Many people think of vision as something that naturally gets weaker with age. On the contrary, it is actually an attribute that can be strengthened and developed – much like any other weakness that can be honed through training.
DR. BARRY SEILLER is an ophthalmologist based out of Chicago who works with a wide variety of football players ranging from youth to professional. His Vizual Edge eye training technology is used by dozens of professional athletes. When Seiller administers a vision test, he uses a standard eyesight test (i.e. 20/20) as the visual baseline.
“If you have reduced eyesight, the rest will be compromised,” Seiller said. “Once you’ve established that someone has good eyesight, the rest of the visual system becomes more important.”
Seiller is particularly interested in the effects concussions have on vision. He said that while many players maintain 20/20 vision after concussions, the other aspects of his visual system are likely compromised. Those aspects include the alignment of two eyes, depth perception, ocular flexibility and visual recognition.
If a football player’s eye alignment is damaged, his judgment of a ball in free space will be compromised. If his depth perception is damaged, he will struggle to see the spin on a pass as well as trajectory. If his ocular flexibility is damaged, he will struggle to identify objects that are moving toward or away from him – like another player or a ball. And if his visual recognition is off, he may struggle to recognize situations that have occurred before, such as a play call or receiving route.
“When people are evaluating receivers in football, it always comes down to whether they have good hands,” Seiller said. “When people have bad hands, they typically lack something in their visual system that would allow them to close their hands on the ball at the correct instant.”

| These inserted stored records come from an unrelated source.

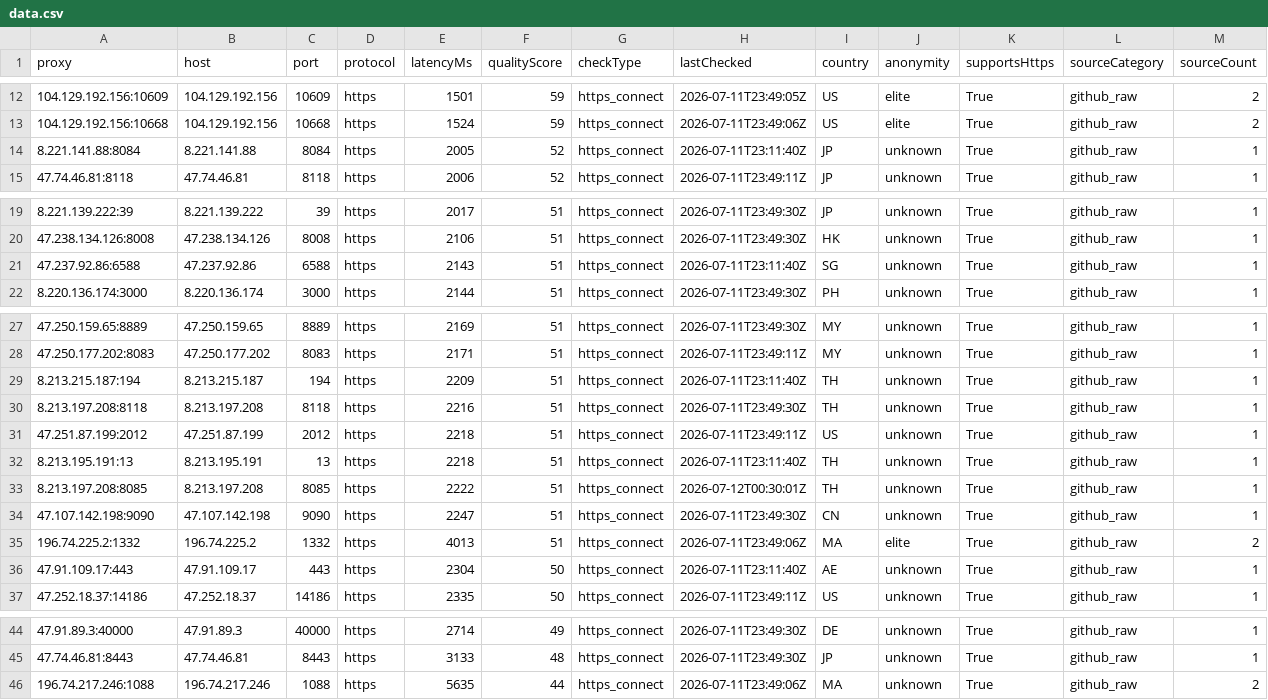
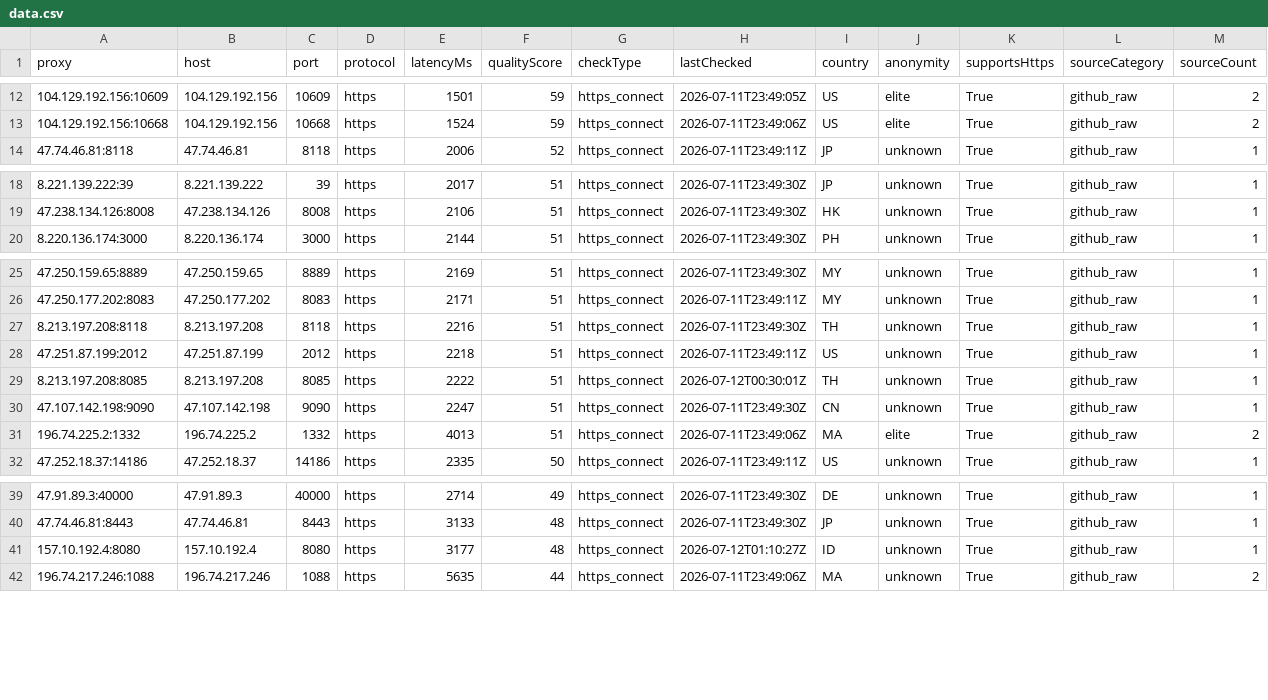
Before and after one commit to xyzs996/free-proxy-health-list, a CSV file: proxies/protocols/https/data.csv, drawn as a sheet; only a part is shown, gaps mark what is left out; removed rows and columns are numbered as before the commit, all else as after; rows hold the shown columns only; the diff names each change by its address in the sheet, - before the commit and + after, or states it on an @@ line.

```diff
--- a/proxies/protocols/https/data.csv
+++ b/proxies/protocols/https/data.csv
-row 14: 8.221.141.88:8084 | 8.221.141.88 | 8084 | https | 2005 | 52 | https_connect | 2026-07-11T23:11:40Z | JP | unknown | True | github_raw | 1
-row 21: 47.237.92.86:6588 | 47.237.92.86 | 6588 | https | 2143 | 51 | https_connect | 2026-07-11T23:11:40Z | SG | unknown | True | github_raw | 1
-row 29: 8.213.215.187:194 | 8.213.215.187 | 194 | https | 2209 | 51 | https_connect | 2026-07-11T23:11:40Z | TH | unknown | True | github_raw | 1
-row 32: 8.213.195.191:13 | 8.213.195.191 | 13 | https | 2218 | 51 | https_connect | 2026-07-11T23:11:40Z | TH | unknown | True | github_raw | 1
-row 36: 47.91.109.17:443 | 47.91.109.17 | 443 | https | 2304 | 50 | https_connect | 2026-07-11T23:11:40Z | AE | unknown | True | github_raw | 1
+row 41: 157.10.192.4:8080 | 157.10.192.4 | 8080 | https | 3177 | 48 | https_connect | 2026-07-12T01:10:27Z | ID | unknown | True | github_raw | 1
```
Also changed, not shown: proxies/latency/fast/data.csv, proxies/protocols/http/data.csv, 33 other files.
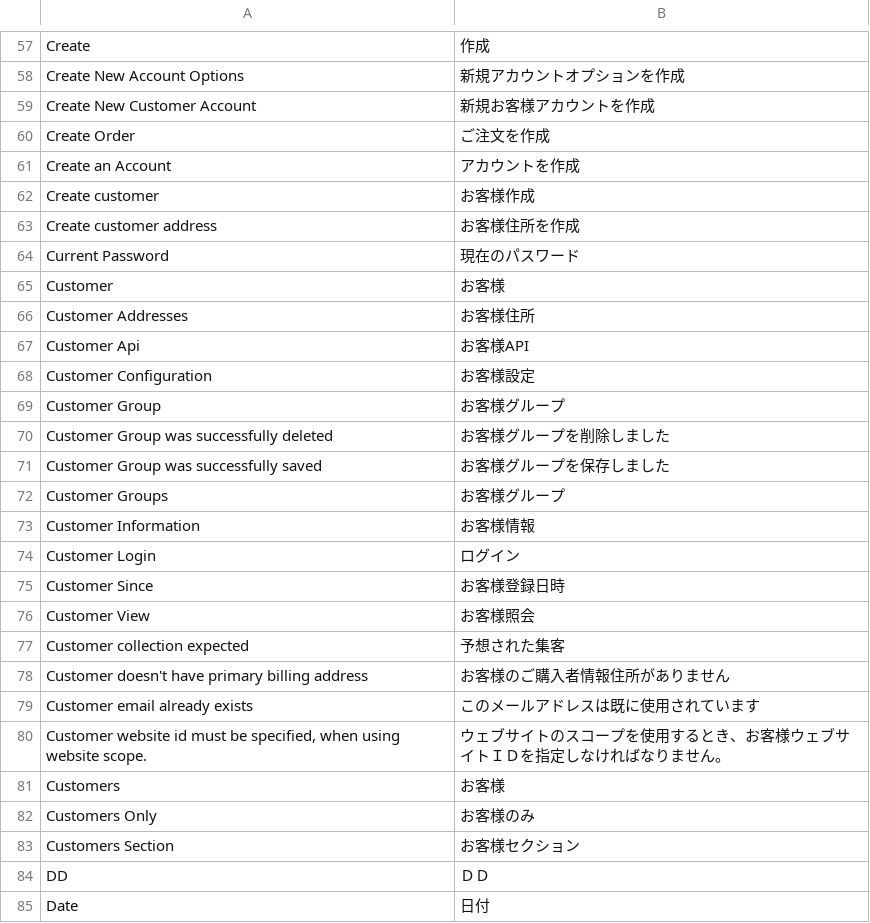
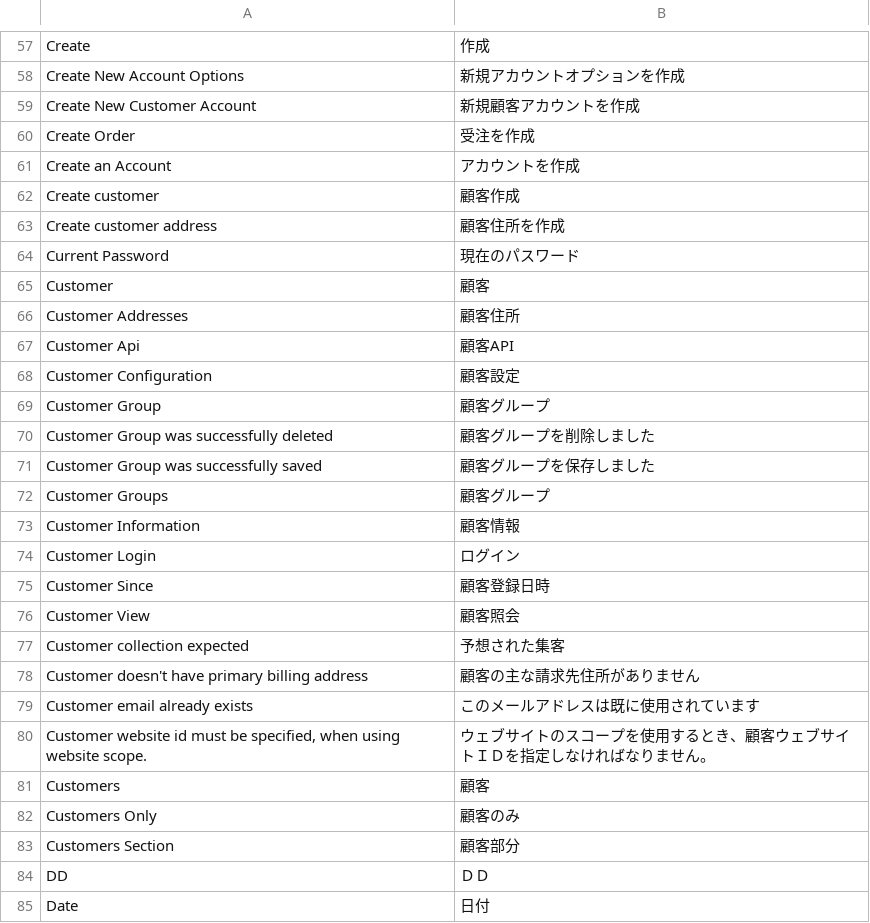
Before and after one commit to HirokazuNishi/Magento-Japanese-Translation, a CSV file: ja_JP/Mage_Customer.csv, drawn as a sheet; only a part is shown, gaps mark what is left out; the diff covers the shown part only.

```diff
--- a/ja_JP/Mage_Customer.csv
+++ b/ja_JP/Mage_Customer.csv
@@ -58,27 +58,27 @@
 "Create New Account Options","新規アカウントオプションを作成"
-"Create New Customer Account","新規お客様アカウントを作成"
-"Create Order","ご注文を作成"
+"Create New Customer Account","新規顧客アカウントを作成"
+"Create Order","受注を作成"
 "Create an Account","アカウントを作成"
-"Create customer","お客様作成"
-"Create customer address","お客様住所を作成"
+"Create customer","顧客作成"
+"Create customer address","顧客住所を作成"
 "Current Password","現在のパスワード"
-"Customer","お客様"
-"Customer Addresses","お客様住所"
-"Customer Api","お客様API"
-"Customer Configuration","お客様設定"
-"Customer Group","お客様グループ"
-"Customer Group was successfully deleted","お客様グループを削除しました"
-"Customer Group was successfully saved","お客様グループを保存しました"
-"Customer Groups","お客様グループ"
-"Customer Information","お客様情報"
+"Customer","顧客"
+"Customer Addresses","顧客住所"
+"Customer Api","顧客API"
+"Customer Configuration","顧客設定"
+"Customer Group","顧客グループ"
+"Customer Group was successfully deleted","顧客グループを削除しました"
+"Customer Group was successfully saved","顧客グループを保存しました"
+"Customer Groups","顧客グループ"
+"Customer Information","顧客情報"
 "Customer Login","ログイン"
-"Customer Since","お客様登録日時"
-"Customer View","お客様照会"
+"Customer Since","顧客登録日時"
+"Customer View","顧客照会"
 "Customer collection expected","予想された集客"
-"Customer doesn't have primary billing address","お客様のご購入者情報住所がありません"
+"Customer doesn't have primary billing address","顧客の主な請求先住所がありません"
 "Customer email already exists","このメールアドレスは既に使用されています"
-"Customer website id must be specified, when using website scope.","ウェブサイトのスコープを使用するとき、お客様ウェブサイトＩＤを指定しなければなりません。"
-"Customers","お客様"
-"Customers Only","お客様のみ"
-"Customers Section","お客様セクション"
+"Customer website id must be specified, when using website scope.","ウェブサイトのスコープを使用するとき、顧客ウェブサイトＩＤを指定しなければなりません。"
+"Customers","顧客"
+"Customers Only","顧客のみ"
+"Customers Section","顧客部分"
 "DD","ＤＤ"
```
Also changed, not shown: 57 edited cells elsewhere in this file, ja_JP/Mage_Adminhtml.csv, ja_JP/Mage_Core.csv, 3 other files.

Seiller’s Vizual Edge Performance Trainer serves as a means for athletes to improve their vision after an initial diagnosis to determine which aspects of their visual system are weakest. It is in internet-based program that allows anyone to train and enhance deficiencies through tracking exercises and other drills.
“It’s like weight-training or a treadmill,” Seiller said. “You build up strength in certain areas through training over a six- to eight-week period.”
Robert A. Buonfiglio is an optometrist who started Eye on Performance Sports Vision Training in Saugus, Mass. He, too, uses a computer-based program for training purposes with his clients. He also oversees hand-eye coordination drills in his office. One includes athletes tracking balls hanging from the ceiling. Another has athletes tracking moving objects while standing on a balance board. A third has athletes standing over a table with flashing lights, and the client must touch the area as it lights.
“As a football moves closer, it begins to move faster than our eyes are capable of tracking,” Buonfiglio said. “It’s called saccadic movement, and receivers have to make a jump to estimate when it will pass through their hands. We have ways of measuring that and helping football players improve in that area.”
ULTIMEYES is the first program designed to challenge your vision and track progress as performance improves in ULTIMEYES. Based on principles of Vision Science ULTIMEYES delivers a unique experience tailored and optimized to each individual using a proprietary adaptive algorithm. Visual performance is measured by reaction time, contrast level and accuracy.
The Vizual Edge Performance Trainer delivers a series of 3-D computer-based sports vision improvement tools. The program can be accessed from your home or training facility. You’ll complete a carefully designed series of evaluation and training exercises using a joystick, mouse or keyboard. The 3-D exercises sharpen your peripheral awareness and your visual memory as well as the speed, efficiency and accuracy of your visual information processing.
Athletes of all ages and levels train on Dynavision devices to improve reaction time, peripheral visual awareness, and decision making under stress. These advantages develop better field vision and help to avoid being caught off-guard. Professionals to high school athletes have customized programs that are sport and position specific. The D2™ has been used as a tool for concussion prevention.